--- Task ---
Give back the entries exactly as they read, leaving each image out.

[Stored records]
* * *

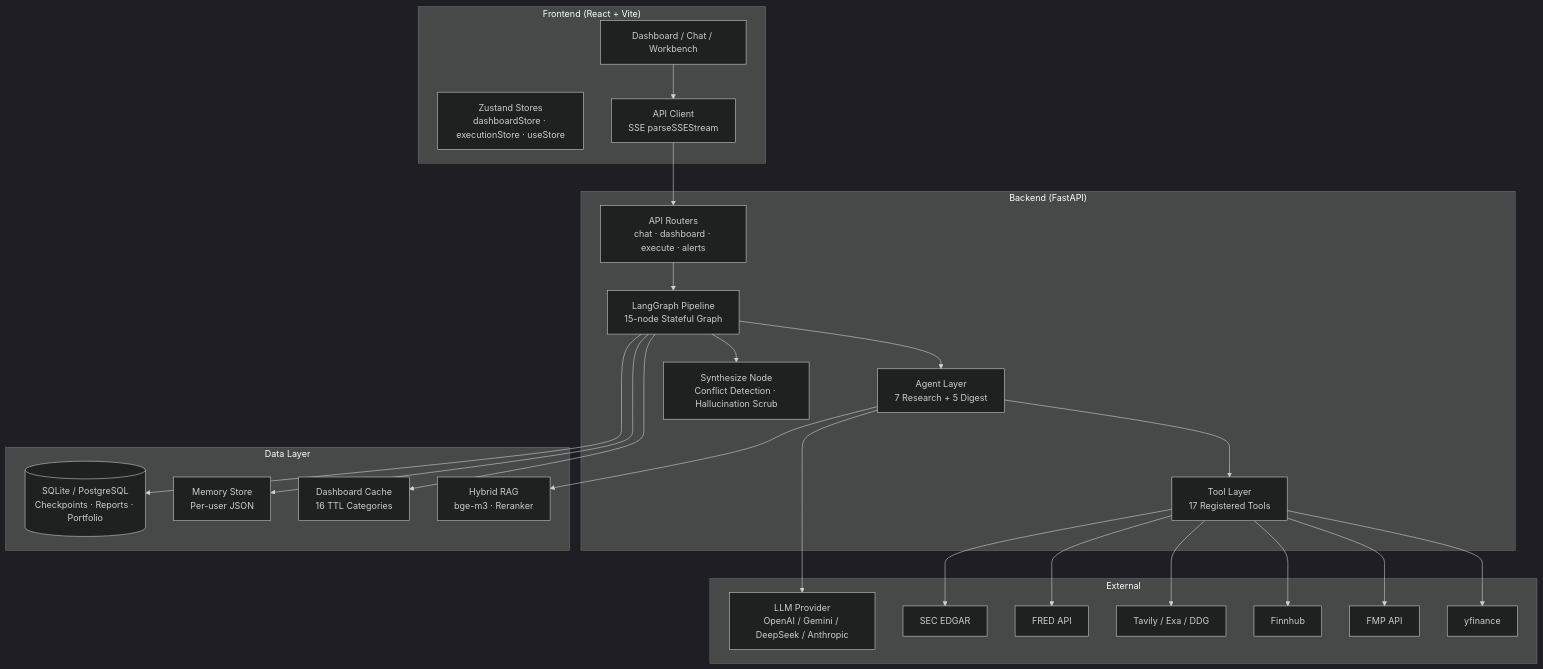
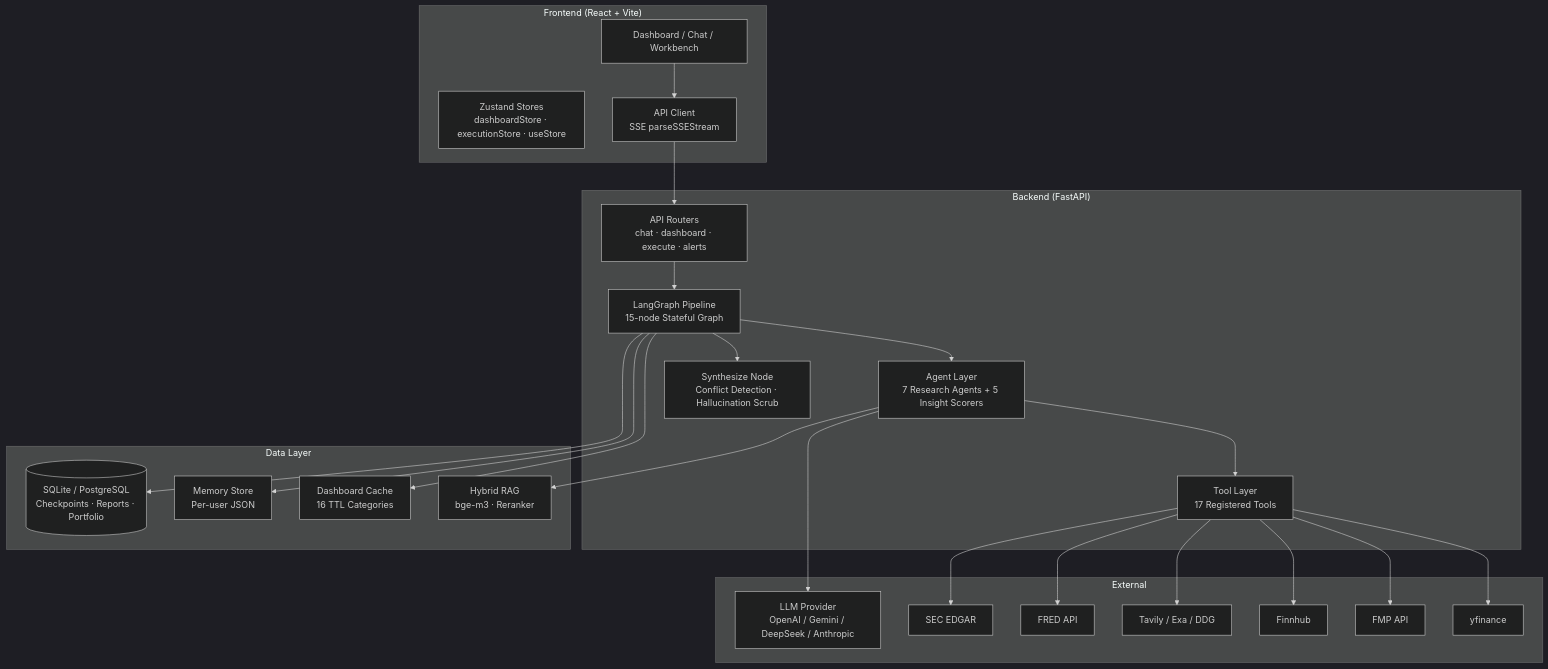
Before and after one commit to kkkano/FinSight: the first of 7 diagrams in readme.md, drawn with Mermaid (dark theme). The commit also changed other lines of this file and 2 other files, not shown here.

Commit message:
docs(insights): clarify dashboard scorers vs research agents

````diff
--- a/readme.md
+++ b/readme.md
@@ -159,41 +159,41 @@
 ```mermaid
 graph TB
     subgraph "Frontend (React + Vite)"
         UI[Dashboard / Chat / Workbench]
         STORE[Zustand Stores<br/>dashboardStore · executionStore · useStore]
         API_CLIENT[API Client<br/>SSE parseSSEStream]
     end
 
     subgraph "Backend (FastAPI)"
         ROUTER[API Routers<br/>chat · dashboard · execute · alerts]
         GRAPH[LangGraph Pipeline<br/>15-node Stateful Graph]
-        AGENTS[Agent Layer<br/>7 Research + 5 Digest]
+        AGENTS[Agent Layer<br/>7 Research Agents + 5 Insight Scorers]
         TOOLS[Tool Layer<br/>17 Registered Tools]
         SYNTH[Synthesize Node<br/>Conflict Detection · Hallucination Scrub]
     end
 
     subgraph "Data Layer"
         RAG[Hybrid RAG<br/>bge-m3 · Reranker]
         CACHE[Dashboard Cache<br/>16 TTL Categories]
         MEMORY[Memory Store<br/>Per-user JSON]
         DB[(SQLite / PostgreSQL<br/>Checkpoints · Reports · Portfolio)]
     end
 
     subgraph "External"
         YFINANCE[yfinance]
         FMP[FMP API]
         FINNHUB[Finnhub]
         TAVILY[Tavily / Exa / DDG]
         FRED[FRED API]
         SEC[SEC EDGAR]
         LLM_API[LLM Provider<br/>OpenAI / Gemini / DeepSeek / Anthropic]
     end
 
     UI --> API_CLIENT --> ROUTER
     ROUTER --> GRAPH --> AGENTS --> TOOLS
     GRAPH --> SYNTH
     TOOLS --> YFINANCE & FMP & FINNHUB & TAVILY & FRED & SEC
     AGENTS --> LLM_API
     AGENTS --> RAG
     GRAPH --> CACHE & MEMORY & DB
 ```
````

* * *

--- Expected output ---
Before and after one commit to kkkano/FinSight: the first of 7 diagrams in readme.md, drawn with Mermaid (dark theme). The commit also changed other lines of this file and 2 other files, not shown here.

Commit message:
docs(insights): clarify dashboard scorers vs research agents

````diff
--- a/readme.md
+++ b/readme.md
@@ -159,41 +159,41 @@
 ```mermaid
 graph TB
     subgraph "Frontend (React + Vite)"
         UI[Dashboard / Chat / Workbench]
         STORE[Zustand Stores<br/>dashboardStore · executionStore · useStore]
         API_CLIENT[API Client<br/>SSE parseSSEStream]
     end
 
     subgraph "Backend (FastAPI)"
         ROUTER[API Routers<br/>chat · dashboard · execute · alerts]
         GRAPH[LangGraph Pipeline<br/>15-node Stateful Graph]
-        AGENTS[Agent Layer<br/>7 Research + 5 Digest]
+        AGENTS[Agent Layer<br/>7 Research Agents + 5 Insight Scorers]
         TOOLS[Tool Layer<br/>17 Registered Tools]
         SYNTH[Synthesize Node<br/>Conflict Detection · Hallucination Scrub]
     end
 
     subgraph "Data Layer"
         RAG[Hybrid RAG<br/>bge-m3 · Reranker]
         CACHE[Dashboard Cache<br/>16 TTL Categories]
         MEMORY[Memory Store<br/>Per-user JSON]
         DB[(SQLite / PostgreSQL<br/>Checkpoints · Reports · Portfolio)]
     end
 
     subgraph "External"
         YFINANCE[yfinance]
         FMP[FMP API]
         FINNHUB[Finnhub]
         TAVILY[Tavily / Exa / DDG]
         FRED[FRED API]
         SEC[SEC EDGAR]
         LLM_API[LLM Provider<br/>OpenAI / Gemini / DeepSeek / Anthropic]
     end
 
     UI --> API_CLIENT --> ROUTER
     ROUTER --> GRAPH --> AGENTS --> TOOLS
     GRAPH --> SYNTH
     TOOLS --> YFINANCE & FMP & FINNHUB & TAVILY & FRED & SEC
     AGENTS --> LLM_API
     AGENTS --> RAG
     GRAPH --> CACHE & MEMORY & DB
 ```
````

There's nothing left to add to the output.